Today in things that should have happened forever ago: thanks to new legislation freshly inked by President Obama, your husband, male significant other, son, nephew, uncle, and dad can change your little darling’s bum in federal buildings! Parents everywhere are throwing up praise hands.
The legislation in question—dubbed the BABIES act—seems to be a rare unicorn on Capitol Hill these days: necessary, commonsense, and backed by generous bipartisan support. The act was championed earlier this year by Rhode Island Rep. David Cicilline (D), who presented it to the House Committee on Transportation and Infrastructure. The “Bathrooms Accessible In Every Situation” was passed in the House with only 34 “nays,” and with unanimous consent in the Senate.
The new law gives federal buildings two years to install changing stations in both male and female restrooms. Although the act doesn’t mandate any change in businesses or restaurants, it’s a step that has the potential to make changing tables the norm in both men and women’s public restrooms. Acknowledgment that fathers take an active role in every part of parenting—including the crappy ones—is long overdue.
When my first was born, my husband was committed to sharing as much of the burden of parenting our daughter as possible. He made me a promise: as long as it was in his power, I wouldn’t change a single diaper. Since I had recently become a human milk machine and was still recovering from birth, this arrangement worked out swimmingly for the first few weeks. Sure, I was clueless about how to wipe those tiny cheeks, but that was a sacrifice I was willing to make.

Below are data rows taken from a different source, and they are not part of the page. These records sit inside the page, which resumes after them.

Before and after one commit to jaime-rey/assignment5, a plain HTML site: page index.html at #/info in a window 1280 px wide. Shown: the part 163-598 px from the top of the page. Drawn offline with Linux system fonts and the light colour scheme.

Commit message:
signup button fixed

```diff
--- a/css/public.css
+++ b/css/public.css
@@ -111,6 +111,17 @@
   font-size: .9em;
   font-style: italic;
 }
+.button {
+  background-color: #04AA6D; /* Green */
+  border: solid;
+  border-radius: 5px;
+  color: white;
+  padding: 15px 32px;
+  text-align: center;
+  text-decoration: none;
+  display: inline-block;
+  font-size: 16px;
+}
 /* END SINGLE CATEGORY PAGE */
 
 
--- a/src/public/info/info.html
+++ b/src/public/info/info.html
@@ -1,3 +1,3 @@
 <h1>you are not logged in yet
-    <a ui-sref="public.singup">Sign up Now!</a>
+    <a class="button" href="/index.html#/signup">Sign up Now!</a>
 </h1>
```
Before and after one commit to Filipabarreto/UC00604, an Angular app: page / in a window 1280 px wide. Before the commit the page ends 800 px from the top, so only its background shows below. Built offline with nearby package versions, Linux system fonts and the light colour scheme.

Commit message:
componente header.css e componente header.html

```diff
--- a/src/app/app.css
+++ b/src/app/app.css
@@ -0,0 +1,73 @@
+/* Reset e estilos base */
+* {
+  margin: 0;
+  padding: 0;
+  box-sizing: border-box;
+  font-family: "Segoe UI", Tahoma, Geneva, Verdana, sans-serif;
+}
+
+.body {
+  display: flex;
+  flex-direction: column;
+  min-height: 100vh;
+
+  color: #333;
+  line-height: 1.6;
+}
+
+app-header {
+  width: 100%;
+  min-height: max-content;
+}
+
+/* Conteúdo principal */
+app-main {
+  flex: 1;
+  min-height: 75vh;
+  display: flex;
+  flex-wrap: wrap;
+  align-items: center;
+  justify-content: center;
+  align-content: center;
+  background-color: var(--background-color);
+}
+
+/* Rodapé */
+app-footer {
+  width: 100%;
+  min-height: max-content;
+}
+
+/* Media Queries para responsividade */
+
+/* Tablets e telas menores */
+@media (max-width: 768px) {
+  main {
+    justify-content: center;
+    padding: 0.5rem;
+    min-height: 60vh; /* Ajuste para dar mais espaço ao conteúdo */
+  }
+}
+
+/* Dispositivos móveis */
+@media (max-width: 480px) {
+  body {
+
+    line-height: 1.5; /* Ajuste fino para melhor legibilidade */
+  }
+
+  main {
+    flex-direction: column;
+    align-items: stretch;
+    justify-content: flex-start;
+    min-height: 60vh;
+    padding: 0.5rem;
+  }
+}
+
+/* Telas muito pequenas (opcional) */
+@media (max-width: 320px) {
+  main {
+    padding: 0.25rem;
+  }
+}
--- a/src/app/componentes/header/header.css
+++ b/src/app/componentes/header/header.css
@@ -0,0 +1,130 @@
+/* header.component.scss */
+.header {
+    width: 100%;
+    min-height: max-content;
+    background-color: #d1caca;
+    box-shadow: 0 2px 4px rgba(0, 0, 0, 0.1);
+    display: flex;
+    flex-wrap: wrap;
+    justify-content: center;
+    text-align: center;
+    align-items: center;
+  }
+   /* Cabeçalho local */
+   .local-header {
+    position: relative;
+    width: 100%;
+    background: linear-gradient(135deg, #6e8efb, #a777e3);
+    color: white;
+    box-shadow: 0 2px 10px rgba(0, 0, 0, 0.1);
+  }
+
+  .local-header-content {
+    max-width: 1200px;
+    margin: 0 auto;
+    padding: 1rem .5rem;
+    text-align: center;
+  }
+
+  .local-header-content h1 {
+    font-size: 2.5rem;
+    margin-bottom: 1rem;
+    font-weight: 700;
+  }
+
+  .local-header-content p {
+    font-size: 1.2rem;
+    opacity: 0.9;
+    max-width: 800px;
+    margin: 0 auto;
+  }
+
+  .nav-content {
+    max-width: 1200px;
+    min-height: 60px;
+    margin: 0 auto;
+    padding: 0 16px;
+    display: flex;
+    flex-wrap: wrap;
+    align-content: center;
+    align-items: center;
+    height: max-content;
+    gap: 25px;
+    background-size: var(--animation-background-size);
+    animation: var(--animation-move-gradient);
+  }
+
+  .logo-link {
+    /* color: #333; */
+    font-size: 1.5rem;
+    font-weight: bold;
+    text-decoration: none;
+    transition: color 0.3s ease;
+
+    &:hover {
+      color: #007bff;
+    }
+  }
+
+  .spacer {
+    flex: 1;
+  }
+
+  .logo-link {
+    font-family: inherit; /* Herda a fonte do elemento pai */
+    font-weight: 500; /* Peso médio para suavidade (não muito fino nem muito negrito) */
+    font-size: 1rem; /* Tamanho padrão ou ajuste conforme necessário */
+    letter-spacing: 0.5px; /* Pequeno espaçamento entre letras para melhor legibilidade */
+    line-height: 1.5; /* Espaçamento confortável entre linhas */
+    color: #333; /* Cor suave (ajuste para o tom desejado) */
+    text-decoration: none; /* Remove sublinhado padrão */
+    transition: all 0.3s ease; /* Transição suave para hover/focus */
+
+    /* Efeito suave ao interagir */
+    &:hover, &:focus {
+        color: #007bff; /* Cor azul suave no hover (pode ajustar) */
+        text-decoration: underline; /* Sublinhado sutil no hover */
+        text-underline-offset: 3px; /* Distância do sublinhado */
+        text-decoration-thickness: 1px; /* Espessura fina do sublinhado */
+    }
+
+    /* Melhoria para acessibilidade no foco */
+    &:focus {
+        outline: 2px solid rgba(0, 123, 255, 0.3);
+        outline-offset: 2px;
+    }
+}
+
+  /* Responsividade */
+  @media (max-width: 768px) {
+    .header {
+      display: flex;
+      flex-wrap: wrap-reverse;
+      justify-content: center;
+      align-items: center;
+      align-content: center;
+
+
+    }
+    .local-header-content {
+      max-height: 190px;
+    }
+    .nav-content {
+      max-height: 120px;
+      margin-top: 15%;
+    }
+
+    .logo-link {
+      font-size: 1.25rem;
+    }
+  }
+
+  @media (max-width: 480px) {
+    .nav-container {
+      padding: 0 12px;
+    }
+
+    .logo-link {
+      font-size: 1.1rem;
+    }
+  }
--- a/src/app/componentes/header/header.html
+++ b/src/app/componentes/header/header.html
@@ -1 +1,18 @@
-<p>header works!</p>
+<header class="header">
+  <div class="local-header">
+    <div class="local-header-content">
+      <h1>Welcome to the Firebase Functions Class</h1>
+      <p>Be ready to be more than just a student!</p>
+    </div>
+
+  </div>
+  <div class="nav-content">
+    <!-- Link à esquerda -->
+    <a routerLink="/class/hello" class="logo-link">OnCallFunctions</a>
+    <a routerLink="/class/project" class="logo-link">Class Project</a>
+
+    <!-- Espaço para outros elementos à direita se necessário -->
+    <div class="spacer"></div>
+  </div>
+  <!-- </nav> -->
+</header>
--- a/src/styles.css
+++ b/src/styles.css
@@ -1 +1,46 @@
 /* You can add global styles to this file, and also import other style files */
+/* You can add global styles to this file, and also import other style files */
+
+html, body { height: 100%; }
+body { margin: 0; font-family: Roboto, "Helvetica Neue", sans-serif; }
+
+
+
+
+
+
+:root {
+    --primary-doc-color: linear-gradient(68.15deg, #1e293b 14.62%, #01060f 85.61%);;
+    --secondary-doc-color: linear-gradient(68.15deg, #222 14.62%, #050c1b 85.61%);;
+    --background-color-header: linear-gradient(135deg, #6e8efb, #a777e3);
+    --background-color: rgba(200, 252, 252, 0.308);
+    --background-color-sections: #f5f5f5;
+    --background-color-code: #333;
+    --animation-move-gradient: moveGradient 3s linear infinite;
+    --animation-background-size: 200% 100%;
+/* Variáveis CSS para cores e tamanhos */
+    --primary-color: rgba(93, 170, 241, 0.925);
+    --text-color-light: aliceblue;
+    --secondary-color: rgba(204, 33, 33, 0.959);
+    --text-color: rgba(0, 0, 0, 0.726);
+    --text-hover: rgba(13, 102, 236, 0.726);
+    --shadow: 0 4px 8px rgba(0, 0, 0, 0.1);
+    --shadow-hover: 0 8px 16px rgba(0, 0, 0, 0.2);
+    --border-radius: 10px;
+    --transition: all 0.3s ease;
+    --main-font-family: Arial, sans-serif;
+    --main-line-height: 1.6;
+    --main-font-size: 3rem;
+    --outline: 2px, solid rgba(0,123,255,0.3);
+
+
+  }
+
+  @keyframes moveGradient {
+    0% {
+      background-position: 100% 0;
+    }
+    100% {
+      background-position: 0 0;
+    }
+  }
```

Fast forward to one of our first outings as a family of three. Of course, our sweetie took the opportunity to blow out her diaper all over her carefully-chosen outfit in the chain restaurant we’d chosen. My husband grabbed the diaper bag and the soaked newborn confidently. “I got this.” Except that he didn’t have it. He had to walk back, a little dejected. There was no changing room in the men’s bathroom. Up to that point, it had never occurred to me that society had officially designated me as the default diaper-changer for my daughter. The outdated assumption behind this infrastructural oversight struck me as absurd. I’ll bet the majority of moms in the U.S. have a similar story.
My husband isn’t the only guy to notice he’s been left out of the diapering party. Websites like the Good Men Project have highlighted the lack of accessible changing tables, while Hollywood dad Ashton Kutcher has advocated for change as well. This commonsense law may not seem like much, but it’s one more step toward parental equality. Dads deserve support in doing what they already do: parenting. And who doesn’t love celebrating a little good news from the political beat?